Rooseveltova no. 30, overview

Rooseveltova No. 30

Description of the Building:
Ground building on the side of a hill, with a stylelessly adapted modern facade. Rear facade with wooden corridor, posts, wooden arcs and shingle roof is very picturesque and has an essential importance in the whole estate. Unremarkable layout with flat ceiling premises. Cellars in level with bottom terrace, arched with barrel vaulting, into oval passes. In the left part of the layout the cellar is arched with stone barrel vaults with shutter stamps.

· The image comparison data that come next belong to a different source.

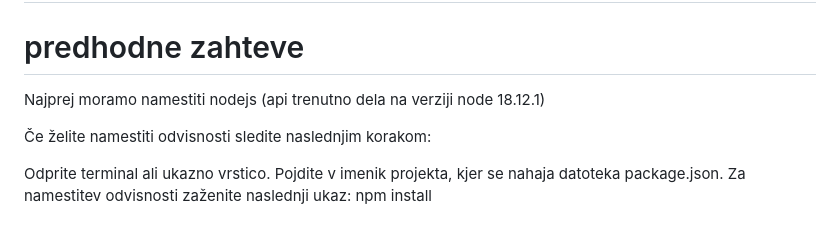
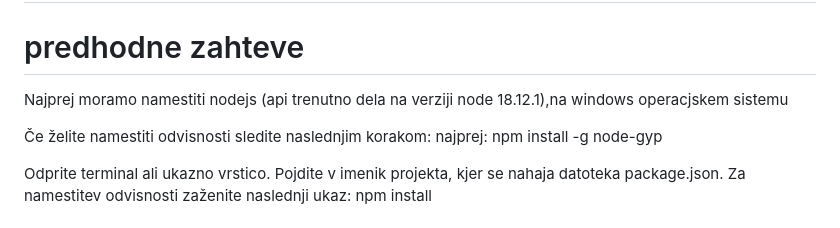
Before and after one commit to ZagorcMar-github/An-Api-for-image-manipulationn, a Markdown page: README.md, the part around the change. GitHub-like rendering.

```diff
--- a/README.md
+++ b/README.md
@@ -1,8 +1,9 @@
 # An-Api-for-image-manipulationn
 # predhodne zahteve
-Najprej moramo namestiti nodejs (api trenutno dela na verziji node 18.12.1)
+Najprej moramo namestiti nodejs (api trenutno dela na verziji node 18.12.1),na windows operacjskem sistemu
 
 Če želite namestiti odvisnosti sledite naslednjim korakom:
+najprej: npm install -g node-gyp
 
 Odprite terminal ali ukazno vrstico.
 Pojdite v imenik projekta, kjer se nahaja datoteka package.json.
```
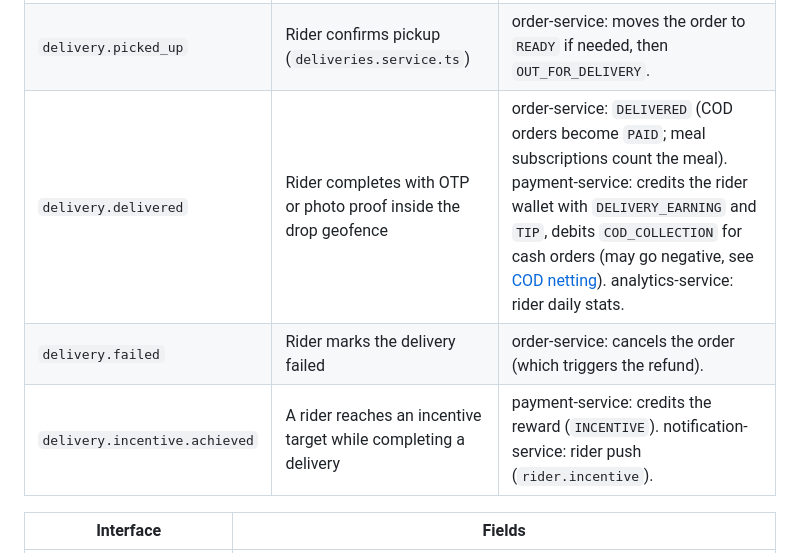
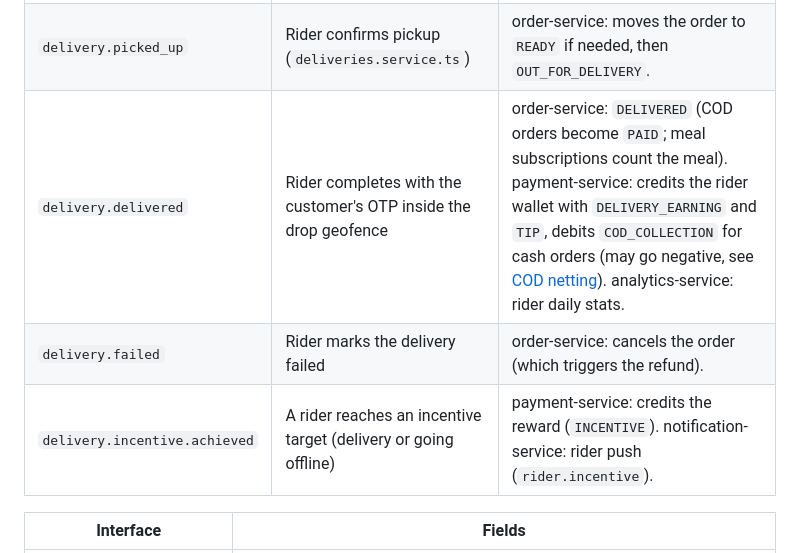
Before and after one commit to RAJIVJAZ/Alpha, a Markdown page: docs/events.md, the part around the change. Rendered like a GitHub page.

Commit message:
Describe delivery completion and incentive events as they now work
delivery.delivered is only published after the customer's OTP was given,
and delivery.incentive.achieved can now also come from going offline
(LOGIN_HOURS), not only from completing a delivery.

Co-Authored-By: Claude Opus 5.5 <noreply@anthropic.com>
Claude-Session: https://claude.ai/code/session_01JZMAqaBzhVNzNC1g44iJam

```diff
--- a/docs/events.md
+++ b/docs/events.md
@@ -190,9 +190,9 @@ other service needs to react.
 | ----------------------------- | ---------------------------------------------------------------- | ---------------------------------------------------------------------------------------------------------------------------------------------------------------------------------------------------------------------------------------------------------------------------------------------------------------------- |
 | `delivery.assigned`           | A rider accepts an offer (`dispatch.service.ts`)                 | order-service: stores `riderId` on the order. notification-service: customer push (`delivery.assigned`).                                                                                                                                                                                                               |
 | `delivery.picked_up`          | Rider confirms pickup (`deliveries.service.ts`)                  | order-service: moves the order to `READY` if needed, then `OUT_FOR_DELIVERY`.                                                                                                                                                                                                                                          |
-| `delivery.delivered`          | Rider completes with OTP or photo proof inside the drop geofence | order-service: `DELIVERED` (COD orders become `PAID`; meal subscriptions count the meal). payment-service: credits the rider wallet with `DELIVERY_EARNING` and `TIP`, debits `COD_COLLECTION` for cash orders (may go negative, see [COD netting](./architecture.md#delivery)). analytics-service: rider daily stats. |
+| `delivery.delivered`          | Rider completes with the customer's OTP inside the drop geofence | order-service: `DELIVERED` (COD orders become `PAID`; meal subscriptions count the meal). payment-service: credits the rider wallet with `DELIVERY_EARNING` and `TIP`, debits `COD_COLLECTION` for cash orders (may go negative, see [COD netting](./architecture.md#delivery)). analytics-service: rider daily stats. |
 | `delivery.failed`             | Rider marks the delivery failed                                  | order-service: cancels the order (which triggers the refund).                                                                                                                                                                                                                                                          |
-| `delivery.incentive.achieved` | A rider reaches an incentive target while completing a delivery  | payment-service: credits the reward (`INCENTIVE`). notification-service: rider push (`rider.incentive`).                                                                                                                                                                                                               |
+| `delivery.incentive.achieved` | A rider reaches an incentive target (delivery or going offline)  | payment-service: credits the reward (`INCENTIVE`). notification-service: rider push (`rider.incentive`).                                                                                                                                                                                                               |
 
 | Interface                | Fields                                                                                                                                                                                                                                                                                                                                                                                                                     |
 | ------------------------ | -------------------------------------------------------------------------------------------------------------------------------------------------------------------------------------------------------------------------------------------------------------------------------------------------------------------------------------------------------------------------------------------------------------------------- |
```
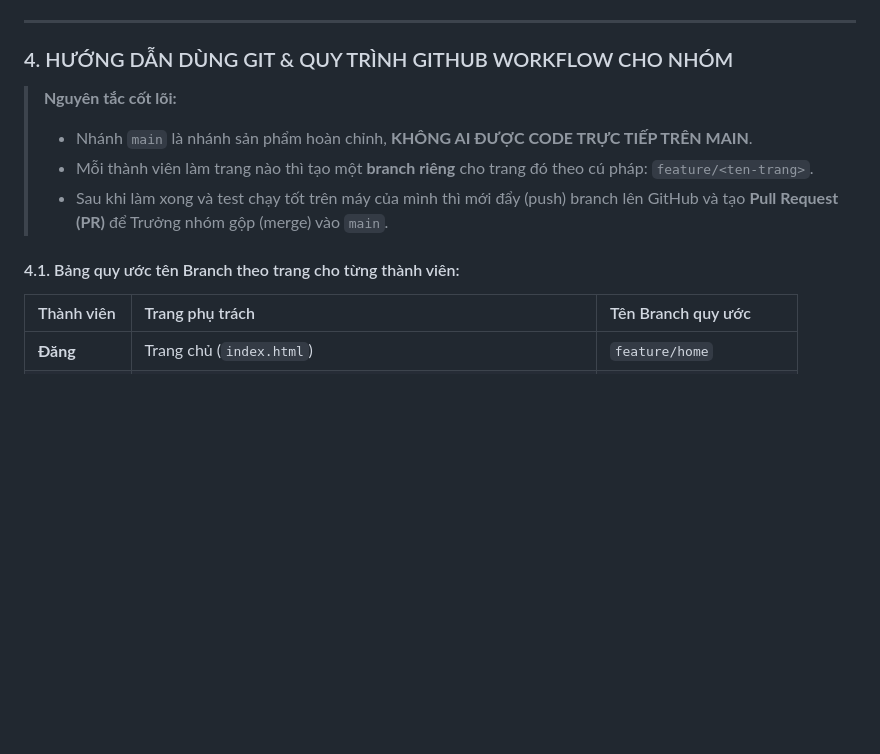
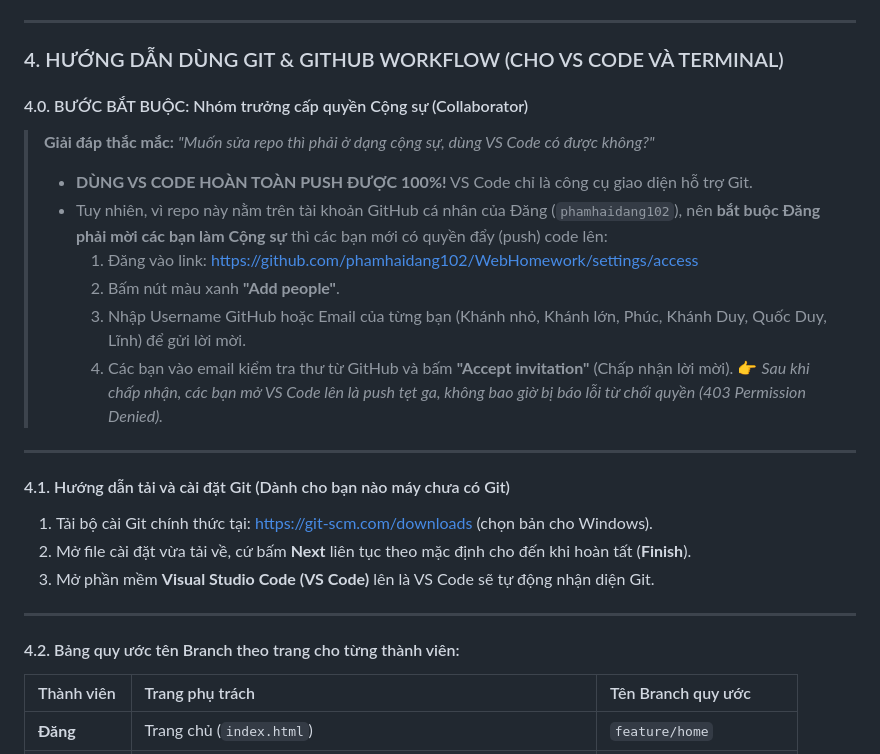
Before and after one commit to phamhaidang102/WebHomework, a Markdown page: README.md, the part around one of its changes. Rendered like a GitHub page; blank space fills up the shorter version.

Commit message:
docs: add guide for downloading Git, VS Code GUI workflow, and Collaborator setup

```diff
--- a/README.md
+++ b/README.md
@@ -61,14 +61,28 @@ D:\Code\Bài tập lớn Web\
 
 ---
 
-### 4. HƯỚNG DẪN DÙNG GIT & QUY TRÌNH GITHUB WORKFLOW CHO NHÓM
+### 4. HƯỚNG DẪN DÙNG GIT & GITHUB WORKFLOW (CHO VS CODE VÀ TERMINAL)
 
-> **Nguyên tắc cốt lõi:**
-> - Nhánh `main` là nhánh sản phẩm hoàn chỉnh, **KHÔNG AI ĐƯỢC CODE TRỰC TIẾP TRÊN MAIN**.
-> - Mỗi thành viên làm trang nào thì tạo một **branch riêng** cho trang đó theo cú pháp: `feature/<ten-trang>`.
-> - Sau khi làm xong và test chạy tốt trên máy của mình thì mới đẩy (push) branch lên GitHub và tạo **Pull Request (PR)** để Trưởng nhóm gộp (merge) vào `main`.
+#### 4.0. BƯỚC BẮT BUỘC: Nhóm trưởng cấp quyền Cộng sự (Collaborator)
+> **Giải đáp thắc mắc:** *"Muốn sửa repo thì phải ở dạng cộng sự, dùng VS Code có được không?"*
+> - **DÙNG VS CODE HOÀN TOÀN PUSH ĐƯỢC 100%!** VS Code chỉ là công cụ giao diện hỗ trợ Git.
+> - Tuy nhiên, vì repo này nằm trên tài khoản GitHub cá nhân của Đăng (`phamhaidang102`), nên **bắt buộc Đăng phải mời các bạn làm Cộng sự** thì các bạn mới có quyền đẩy (push) code lên:
+>   1. Đăng vào link: [https://github.com/phamhaidang102/WebHomework/settings/access](https://github.com/phamhaidang102/WebHomework/settings/access)
+>   2. Bấm nút màu xanh **"Add people"**.
+>   3. Nhập Username GitHub hoặc Email của từng bạn (Khánh nhỏ, Khánh lớn, Phúc, Khánh Duy, Quốc Duy, Lĩnh) để gửi lời mời.
+>   4. Các bạn vào email kiểm tra thư từ GitHub và bấm **"Accept invitation"** (Chấp nhận lời mời).
+>   👉 *Sau khi chấp nhận, các bạn mở VS Code lên là push tẹt ga, không bao giờ bị báo lỗi từ chối quyền (403 Permission Denied).*
 
-#### 4.1. Bảng quy ước tên Branch theo trang cho từng thành viên:
+---
+
+#### 4.1. Hướng dẫn tải và cài đặt Git (Dành cho bạn nào máy chưa có Git)
+1. Tải bộ cài Git chính thức tại: [https://git-scm.com/downloads](https://git-scm.com/downloads) (chọn bản cho Windows).
+2. Mở file cài đặt vừa tải về, cứ bấm **Next** liên tục theo mặc định cho đến khi hoàn tất (**Finish**).
+3. Mở phần mềm **Visual Studio Code (VS Code)** lên là VS Code sẽ tự động nhận diện Git.
+
+---
+
+#### 4.2. Bảng quy ước tên Branch theo trang cho từng thành viên:
 | Thành viên | Trang phụ trách | Tên Branch quy ước |
 |:---|:---|:---|
 | **Đăng** | Trang chủ (`index.html`) | `feature/home` |
```
Also changed, not shown: other parts of README.md (+79 -82 lines).
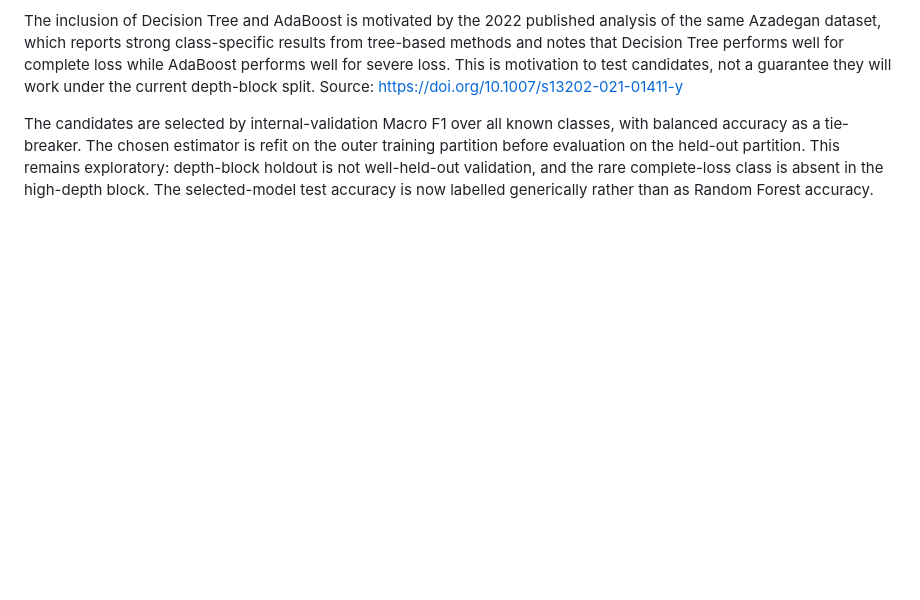
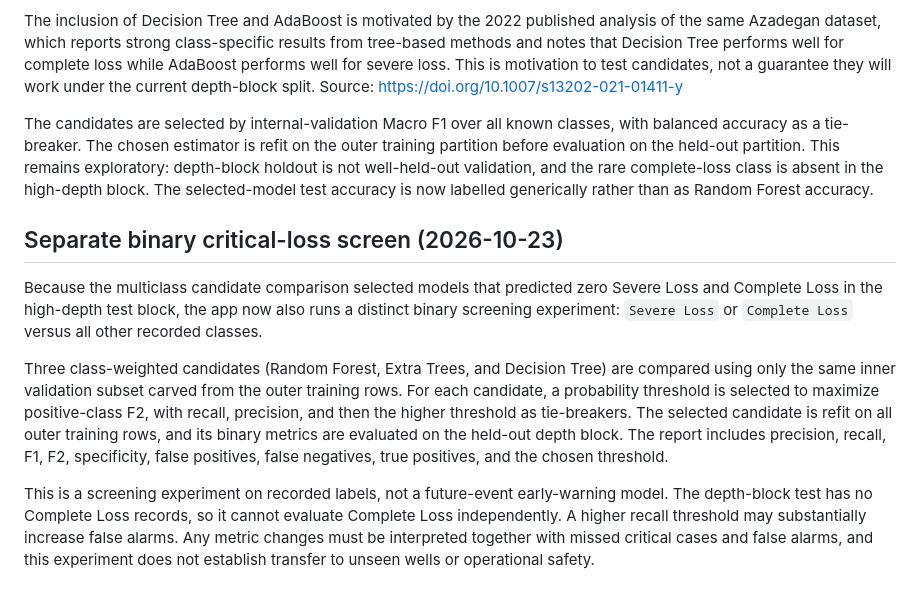
Before and after one commit to halas9370-a11y/halas9370-a11y.github.io, a Markdown page: drilling-mvp/MODEL_EVALUATION_PLAN.md, the part around the change. Rendered like a GitHub page; blank space fills up the shorter version.

Commit message:
Document binary critical-loss screening evaluation

```diff
--- a/drilling-mvp/MODEL_EVALUATION_PLAN.md
+++ b/drilling-mvp/MODEL_EVALUATION_PLAN.md
@@ -136,3 +136,11 @@ The optional training-only model comparison now includes five estimators:
 The inclusion of Decision Tree and AdaBoost is motivated by the 2022 published analysis of the same Azadegan dataset, which reports strong class-specific results from tree-based methods and notes that Decision Tree performs well for complete loss while AdaBoost performs well for severe loss. This is motivation to test candidates, not a guarantee they will work under the current depth-block split. Source: https://doi.org/10.1007/s13202-021-01411-y
 
 The candidates are selected by internal-validation Macro F1 over all known classes, with balanced accuracy as a tie-breaker. The chosen estimator is refit on the outer training partition before evaluation on the held-out partition. This remains exploratory: depth-block holdout is not well-held-out validation, and the rare complete-loss class is absent in the high-depth block. The selected-model test accuracy is now labelled generically rather than as Random Forest accuracy.
+
+## Separate binary critical-loss screen (2026-10-23)
+
+Because the multiclass candidate comparison selected models that predicted zero Severe Loss and Complete Loss in the high-depth test block, the app now also runs a distinct binary screening experiment: `Severe Loss` or `Complete Loss` versus all other recorded classes.
+
+Three class-weighted candidates (Random Forest, Extra Trees, and Decision Tree) are compared using only the same inner validation subset carved from the outer training rows. For each candidate, a probability threshold is selected to maximize positive-class F2, with recall, precision, and then the higher threshold as tie-breakers. The selected candidate is refit on all outer training rows, and its binary metrics are evaluated on the held-out depth block. The report includes precision, recall, F1, F2, specificity, false positives, false negatives, true positives, and the chosen threshold.
+
+This is a screening experiment on recorded labels, not a future-event early-warning model. The depth-block test has no Complete Loss records, so it cannot evaluate Complete Loss independently. A higher recall threshold may substantially increase false alarms. Any metric changes must be interpreted together with missed critical cases and false alarms, and this experiment does not establish transfer to unseen wells or operational safety.
```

Architectural and Historical Development:
The oldest part of the building is the left section with a stone cellar, possibly from the middle of the 17th century. The rest of the building was most probably adapted in the time of Classicism with usage of older masonry, while folded-in facade and windows located lowly above the landscape give evidence about the object`s old age. Object of average architectural value. The house is consequential in the estate panorama above the river.

History of the House Residents:
This little house, which in the 16th century had the same value as the house next door Rooseveltova No. 29, was built some time in the first third of the 16th century. At the beginning of the 1540`s some Prokeš was known to be the owner of the house. He lived here until his death sometime in the 1550`s. After this, his brother Klíma inherited the house. After Klíma's death, Anna (either his widow or his daughter) sold the house in 1569 to colourman Jakub Lauterwein. In 1591, a tailor, Hans Kirchner bought the house from Jakub. He lived there with his family until 1601 After which the house was owned by Jiří Pankhoffer, after whom appeared, in 1624, a weaver Ondřej Schütz. From 1633 - 1649 the house belonged to štorýř (putting barrels into cellars or rolling them out) Antonín Grindr. From 1649 to 1664 to Martin Seidl. After Martin came Řehoř Günthers for a short time and weaver Ondřej Paukner (in the same year). In the years 1691 - 1757 Ferdinand Walter inhabited this house, followed by Josef Schnelzer. From 1765 to 1801, Bernard Proscho inhabited the house. In the first half of the 19th century,the house was inhabited by Tomáš Ambrož (until 1818), Josef Miko (1818 - 1836) and from 1836 Ignác Diebel.

Present Use:
Residential house.